====== Input records
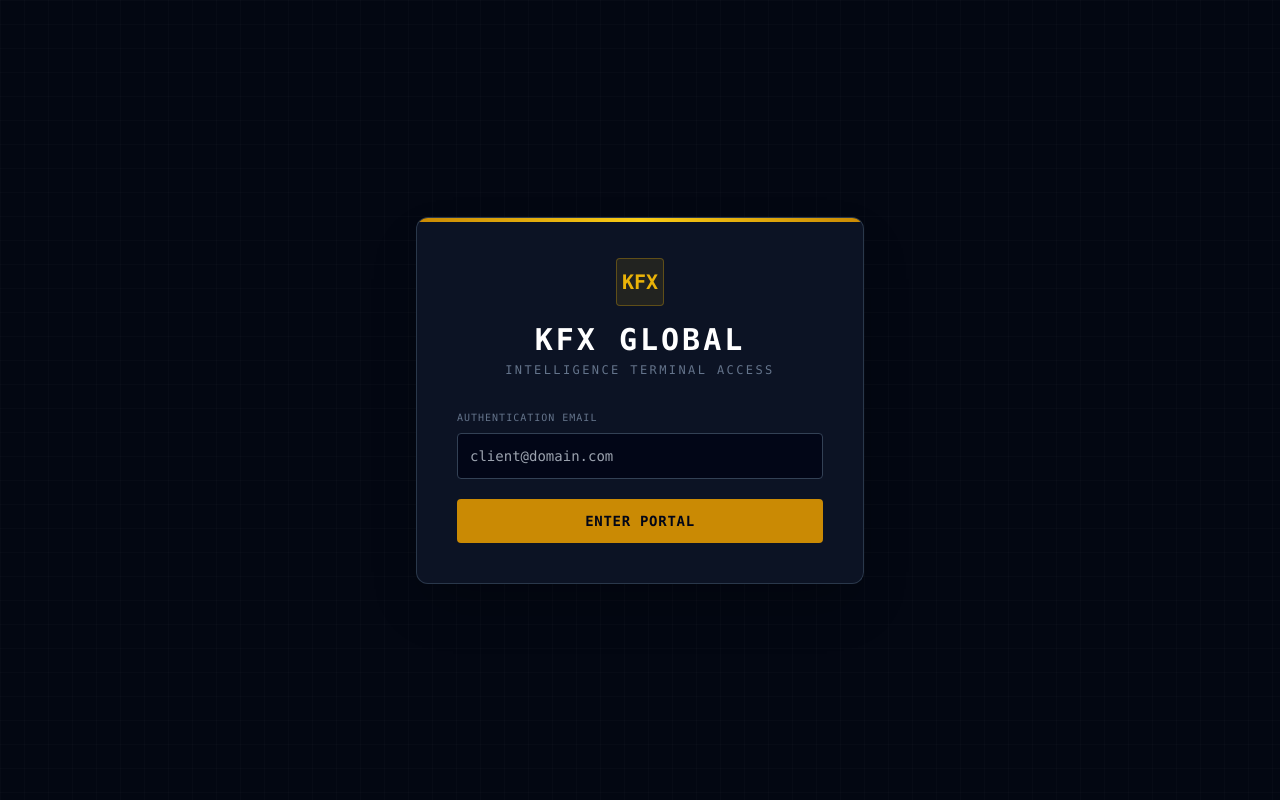
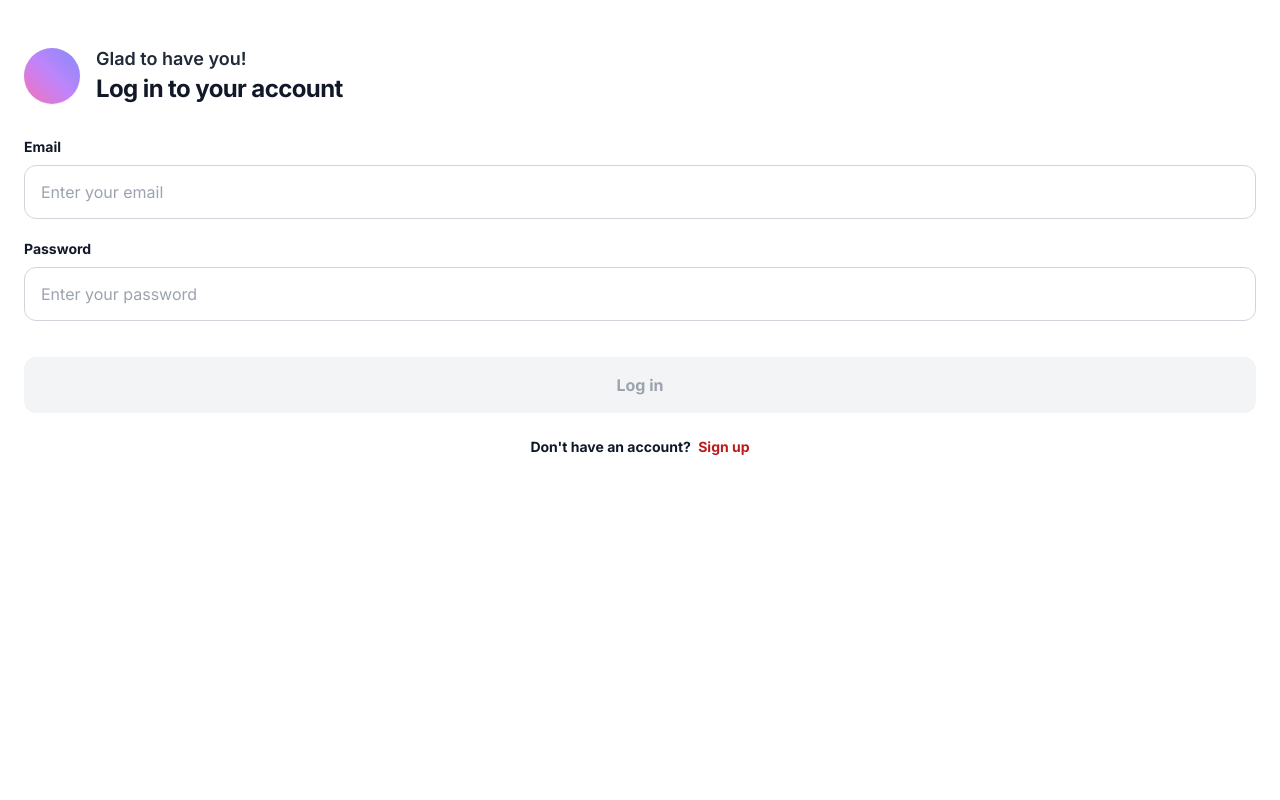
Before and after one commit to bakarekehinde383/Gold-trading-dashboard-, a Flask app: page / in a window 1280 px wide. Run offline with Flask 3, Linux system fonts and the light colour scheme; some libraries are stand-ins or nearby versions.

Commit message:
Update login.html

```diff
--- a/templates/login.html
+++ b/templates/login.html
@@ -2,161 +2,112 @@
 <html lang="en">
 <head>
     <meta charset="UTF-8">
-    <meta name="viewport" content="width=device-width, initial-scale=1.0">
-    <title>KFX Global | Authentication Portal</title>
+    <meta name="viewport" content="width=device-width, initial-scale=1.0, maximum-scale=1.0, user-scalable=no">
+    <title>KFX Login</title>
     <script src="https://cdn.tailwindcss.com"></script>
+    <link href="https://fonts.googleapis.com/css2?family=Inter:wght@400;600;700&display=swap" rel="stylesheet">
     <style>
-        body {
-            background-color: #030712;
-            background-image:
-                linear-gradient(rgba(255, 255, 255, 0.015) 1px, transparent 1px),
-                linear-gradient(90deg, rgba(255, 255, 255, 0.015) 1px, transparent 1px);
-            background-size: 24px 24px;
-        }
-        .glow-gold { box-shadow: 0 0 20px rgba(234, 179, 8, 0.15); }
+        body { font-family: 'Inter', sans-serif; }
+        input::-ms-reveal, input::-ms-clear { display: none; }
     </style>
 </head>
-<body class="flex items-center justify-center min-h-screen font-mono text-slate-300 selection:bg-yellow-900 selection:text-white">
-
-    <div class="bg-slate-900/80 backdrop-blur-md border border-slate-700/80 p-10 rounded-xl w-full max-w-md shadow-2xl glow-gold text-center relative overflow-hidden">
-
-        <div class="absolute top-0 left-0 w-full h-1 bg-gradient-to-r from-yellow-600 via-yellow-400 to-yellow-600"></div>
-
-        <div class="mb-8">
-            <div class="inline-flex items-center justify-center w-12 h-12 rounded bg-yellow-500/10 border border-yellow-500/30 text-yellow-500 font-bold text-xl mb-4">
-                KFX
+<body class="bg-white text-gray-900 min-h-screen flex flex-col justify-between">
+    <div>
+        <div class="px-6 flex items-center gap-4 mb-8 mt-12">
+            <div class="w-14 h-14 rounded-full bg-gradient-to-tr from-pink-400 via-purple-400 to-indigo-400 shadow-sm flex-shrink-0"></div>
+            <div>
+                <p class="text-gray-800 font-semibold text-lg leading-tight">Glad to have you!</p>
+                <h1 class="text-2xl font-bold tracking-tight mt-0.5">Log in to your account</h1>
             </div>
-            <h1 class="text-3xl font-bold text-white tracking-widest uppercase mb-1">KFX Global</h1>
-            <p class="text-xs text-slate-500 tracking-[0.2em] uppercase">Intelligence Terminal Access</p>
         </div>
 
-        <div id="login-section" class="space-y-5">
-            <div class="text-left">
-                <label class="block text-[10px] uppercase tracking-widest text-slate-500 mb-2">Authentication Email</label>
-                <input type="email" id="email-input" placeholder="client@domain.com"
-                       class="w-full bg-slate-950 border border-slate-700 rounded p-3 text-white text-sm focus:outline-none focus:border-yellow-500 transition-colors">
+        <div class="px-6">
+            <div id="alertBox" class="hidden mb-4 p-3.5 rounded-xl text-sm font-medium text-center"></div>
+
+            <form id="loginForm" onsubmit="handleLogin(event)" class="flex flex-col gap-5">
+                <div class="flex flex-col gap-2">
+                    <label for="email" class="font-bold text-sm text-gray-900">Email</label>
+                    <input type="email" id="email" class="w-full border border-gray-300 rounded-xl px-4 py-3.5 text-gray-900 font-medium focus:outline-none focus:ring-2 focus:ring-gray-900" placeholder="Enter your email" required>
+                </div>
+
+                <div class="flex flex-col gap-2">
+                    <label for="password" class="font-bold text-sm text-gray-900">Password</label>
+                    <input type="password" id="password" class="w-full border border-gray-300 rounded-xl px-4 py-3.5 text-gray-900 focus:outline-none focus:ring-2 focus:ring-gray-900" placeholder="Enter your password" required>
+                </div>
+
+                <button type="submit" id="submitBtn" class="w-full bg-gray-100 text-gray-400 font-bold text-base rounded-xl py-4 mt-4 transition duration-200">
+                    Log in
+                </button>
+            </form>
+
+            <div class="text-center mt-6">
+                <p class="text-sm font-bold text-gray-900">
+                    Don't have an account?
+                    <a href="/register" class="text-[#b91c1c] hover:underline ml-1">Sign up</a>
+                </p>
             </div>
-
-            <button onclick="verifyAccess()" id="login-btn"
-                    class="w-full bg-yellow-600 hover:bg-yellow-500 text-slate-950 font-bold uppercase tracking-wider py-3 rounded transition-colors text-sm">
-                Enter Portal
-            </button>
-            <p id="login-error" class="text-red-400 text-xs hidden mt-2"></p>
         </div>
-
-        <div id="payment-section" class="space-y-5 hidden">
-            <div class="bg-slate-950 border border-slate-800 rounded p-4 mb-2">
-                <p class="text-yellow-500 font-bold text-sm mb-1">Access Denied</p>
-                <p class="text-xs text-slate-400 leading-relaxed">No active subscription found for this email. Please subscribe to unlock the Intelligence Terminal.</p>
-            </div>
-
-            <button onclick="initiatePayment()" id="pay-btn"
-                    class="w-full bg-emerald-600 hover:bg-emerald-500 text-white font-bold uppercase tracking-wider py-3 rounded transition-colors text-sm shadow-[0_0_15px_rgba(16,185,129,0.3)]">
-                Subscribe & Unlock
-            </button>
-
-            <p id="pay-loading" class="text-yellow-500 text-xs font-bold animate-pulse hidden">
-                Establishing secure connection to Flutterwave...
-            </p>
-
-            <button onclick="resetPortal()" class="text-slate-500 hover:text-slate-300 text-xs mt-4 underline decoration-slate-700 underline-offset-4">
-                Use a different email address
-            </button>
-        </div>
-
     </div>
 
     <script>
-        async function verifyAccess() {
-            const email = document.getElementById('email-input').value.trim();
-            const btn = document.getElementById('login-btn');
-            const errorMsg = document.getElementById('login-error');
+        const emailInput = document.getElementById('email');
+        const passwordInput = document.getElementById('password');
+        const submitBtn = document.getElementById('submitBtn');
+        const alertBox = document.getElementById('alertBox');
 
-            if(!email) {
-                errorMsg.innerText = "Please enter a valid email address.";
-                errorMsg.classList.remove('hidden');
-                return;
+        function checkInputs() {
+            if (emailInput.value.trim() !== '' && passwordInput.value.trim() !== '') {
+                submitBtn.classList.remove('bg-gray-100', 'text-gray-400');
+                submitBtn.classList.add('bg-gray-900', 'text-white', 'cursor-pointer', 'hover:bg-black');
+            } else {
+                submitBtn.classList.add('bg-gray-100', 'text-gray-400');
+                submitBtn.classList.remove('bg-gray-900', 'text-white', 'cursor-pointer', 'hover:bg-black');
             }
+        }
+        emailInput.addEventListener('input', checkInputs);
+        passwordInput.addEventListener('input', checkInputs);
 
-            errorMsg.classList.add('hidden');
-            btn.innerText = "VERIFYING CREDENTIALS...";
-            btn.disabled = true;
+        function showAlert(message, type = 'error') {
+            alertBox.classList.remove('hidden', 'bg-red-50', 'text-red-600', 'bg-green-50', 'text-green-600');
+            if (type === 'error') {
+                alertBox.classList.add('bg-red-50', 'text-red-600');
+            } else {
+                alertBox.classList.add('bg-green-50', 'text-green-600');
+            }
+            alertBox.innerText = message;
+        }
+
+        async function handleLogin(e) {
+            e.preventDefault();
+            const email = emailInput.value.trim().toLowerCase();
+            const password = passwordInput.value;
+
+            submitBtn.disabled = true;
+            submitBtn.innerText = "Verifying...";
 
             try {
-                // Check if they have access by pinging your gold API
-                const apiUrl = window.location.hostname === 'localhost' || window.location.hostname === '127.0.0.1'
-                    ? 'http://127.0.0.1:10000/api/gold'
-                    : '/api/gold';
+                const response = await fetch('/api/login', {
+                    method: 'POST',
+                    headers: { 'Content-Type': 'application/json' },
+                    body: JSON.stringify({ email, password })
+                });
+                const data = await response.json();
 
-                const response = await fetch(apiUrl, {
-                    method: 'GET',
-                    headers: { 'Authorization': email }
-                });
-
-                if (response.status === 200) {
-                    // Success! They are authorized or an admin.
-                    localStorage.setItem('kfx_email', email);
-                    btn.innerText = "ACCESS GRANTED. REDIRECTING...";
-                    btn.classList.replace('bg-yellow-600', 'bg-emerald-600');
-                    setTimeout(() => { window.location.href = '/dashboard'; }, 800);
-                } else if (response.status === 401 || response.status === 403) {
-                    // Not authorized. Prompt payment.
-                    localStorage.setItem('kfx_email', email);
-                    document.getElementById('login-section').classList.add('hidden');
-                    document.getElementById('payment-section').classList.remove('hidden');
+                if (response.ok) {
+                    showAlert("Login successful! Redirecting...", "success");
+                    setTimeout(() => {
+                        window.location.href = data.redirect_url;
+                    }, 1000);
                 } else {
-                    throw new Error("Server error");
+                    showAlert(data.error || "Login failed.");
+                    submitBtn.disabled = false;
+                    submitBtn.innerText = "Log in";
                 }
             } catch (err) {
-                console.error(err);
-                errorMsg.innerText = "System error verifying access. Try again.";
-                errorMsg.classList.remove('hidden');
-                btn.innerText = "ENTER PORTAL";
-                btn.disabled = false;
+                showAlert("Server error. Please try again.");
+                submitBtn.disabled = false;
+                submitBtn.innerText = "Log in";
             }
-        }
-
-        async function initiatePayment() {
-            const email = localStorage.getItem('kfx_email');
-            const btn = document.getElementById('pay-btn');
-            const loading = document.getElementById('pay-loading');
-
-            btn.classList.add('hidden');
-            loading.classList.remove('hidden');
-
-            try {
-                const response = await fetch('/api/pay', {
-                    method: 'POST',
-                    headers: { 'Content-Type': 'application/json' },
-                    body: JSON.stringify({ email: email })
-                });
-
-                const data = await response.json();
-
-                if (data.status === "success") {
-                    if (data.is_admin) {
-                        window.location.href = '/dashboard';
-                    } else if (data.checkout_url) {
-                        window.location.href = data.checkout_url;
-                    }
-                } else {
-                    alert("Gateway Error: " + data.message);
-                    btn.classList.remove('hidden');
-                    loading.classList.add('hidden');
-                }
-            } catch (err) {
-                alert("Could not connect to payment gateway.");
-                btn.classList.remove('hidden');
-                loading.classList.add('hidden');
-            }
-        }
-
-        function resetPortal() {
-            document.getElementById('payment-section').classList.add('hidden');
-            document.getElementById('login-section').classList.remove('hidden');
-            const btn = document.getElementById('login-btn');
-            btn.innerText = "ENTER PORTAL";
-            btn.disabled = false;
         }
     </script>
 </body>
```
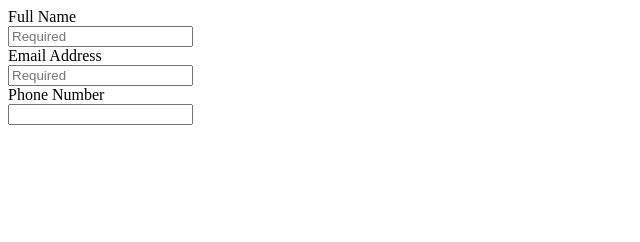
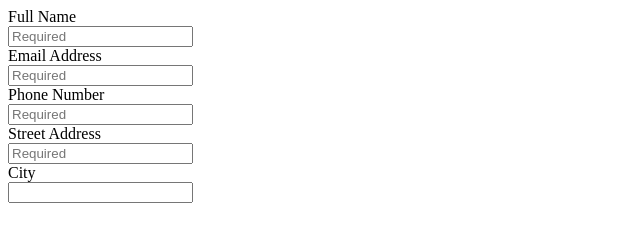
Before and after one commit to iamneo-production/afbaefaadccffdc305520444bbaaaabbcbbfefone, a plain HTML site: page public/index.html in a window 1280 px wide. Shown: the whole page, without its empty margins (0-640 px from the left). Drawn offline with Linux system fonts and the light colour scheme.

Commit message:
Backup Commit

```diff
--- a/public/index.html
+++ b/public/index.html
@@ -13,7 +13,13 @@
         <input type="email" id="email" name="user_mail" placeholder="Required" required>
     </div>
     <div> Phone Number<br>
-        <input type="email" id="number" name="phone"
+        <input type="phone number" id="number" name="phone_number" placeholder="Required" required>
+    </div>
+    <div>Street Address <br>
+        <input type="street address" id="street" name="street_address" placeholder="Required" required>
+    </div>
+    <div>City<br>
+    <input type="text" id="city" name
     </div>
 </body>
 </html>
```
============
■ **Task instructions**
Return every line from the records above that holds the word "data".

■ **Answer box**
+                const data = await response.json();
+                        window.location.href = data.redirect_url;
+                    showAlert(data.error || "Login failed.");
-                const data = await response.json();
-                if (data.status === "success") {
-                    if (data.is_admin) {
-                    } else if (data.checkout_url) {
-                        window.location.href = data.checkout_url;
-                    alert("Gateway Error: " + data.message);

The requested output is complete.